* [What you are asked to do] Count lines with "README" below; give only the number.

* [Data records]

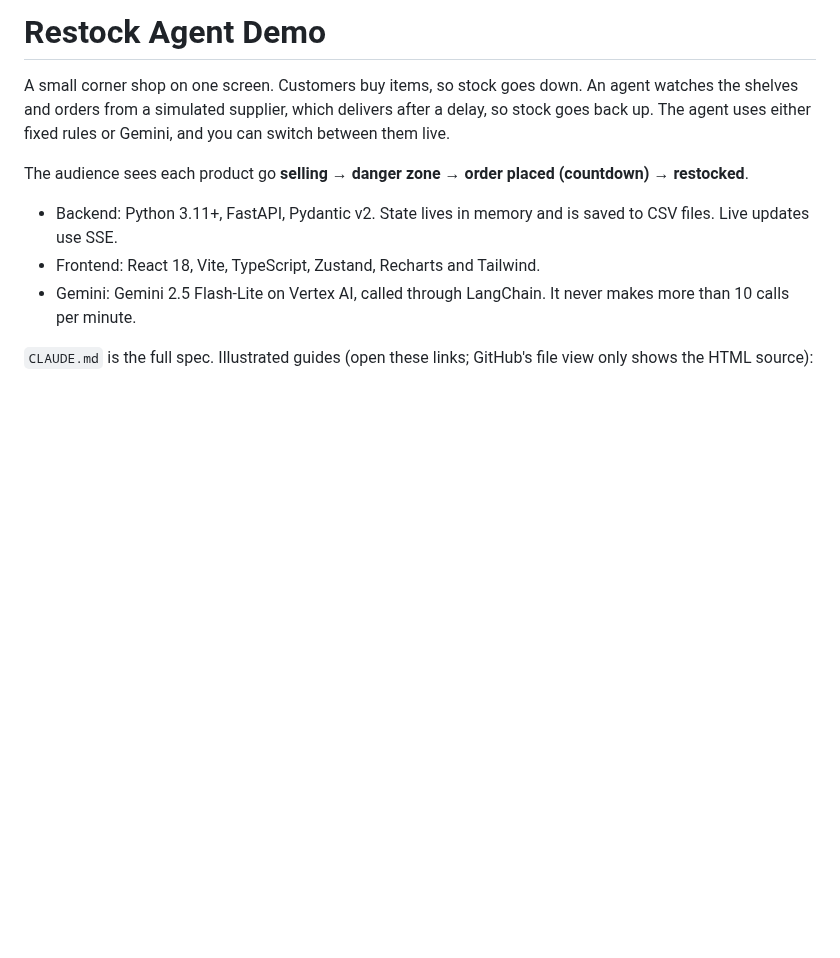
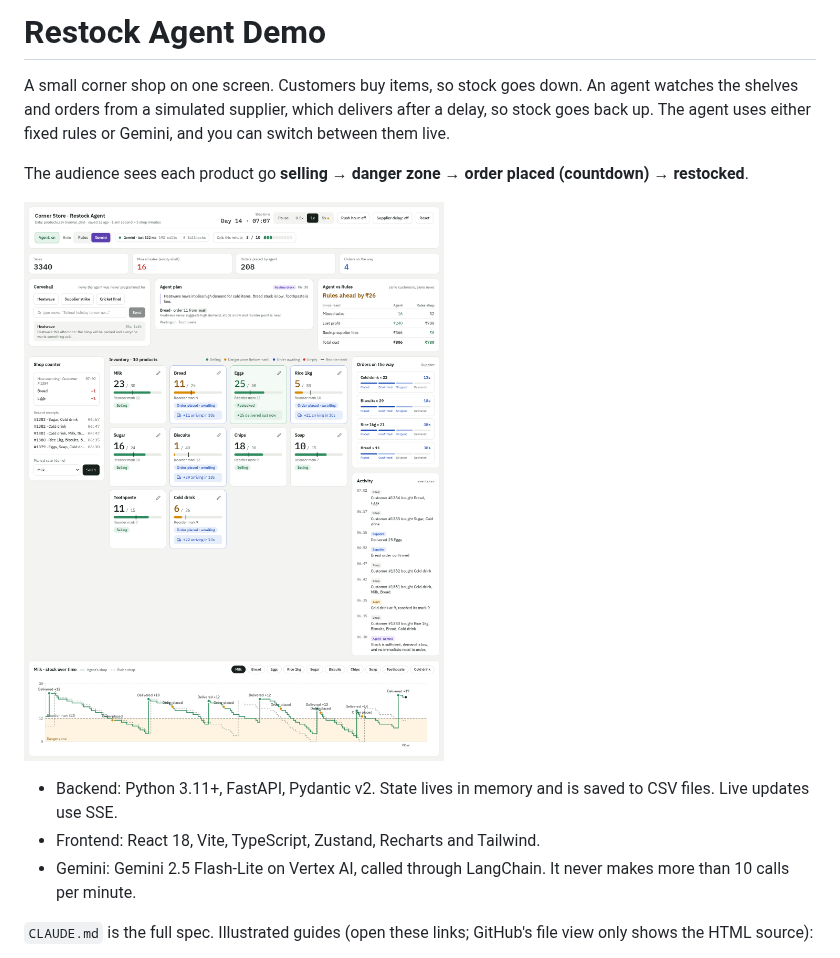
Before and after one commit to navin251285/agentic_ai, a Markdown page: README.md, the part around the change. Rendered like a GitHub page; pictures changed too: docs/images/dashboard.png (added); blank space fills up the shorter version.

Commit message:
Add a live dashboard screenshot to the README and the what-it-does guide
Co-Authored-By: Claude Opus 5.5 <noreply@anthropic.com>

```diff
--- a/README.md
+++ b/README.md
@@ -5,6 +5,8 @@ from a simulated supplier, which delivers after a delay, so stock goes back up.
 Gemini, and you can switch between them live.
 
 The audience sees each product go **selling → danger zone → order placed (countdown) → restocked**.
+
+![The live dashboard during a run with the Gemini brain and a heatwave curveball](docs/images/dashboard.png)
 
 - Backend: Python 3.11+, FastAPI, Pydantic v2. State lives in memory and is saved to CSV files. Live updates use SSE.
 - Frontend: React 18, Vite, TypeScript, Zustand, Recharts and Tailwind.
```
Also changed, not shown: 1 other file.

* [Solution] 4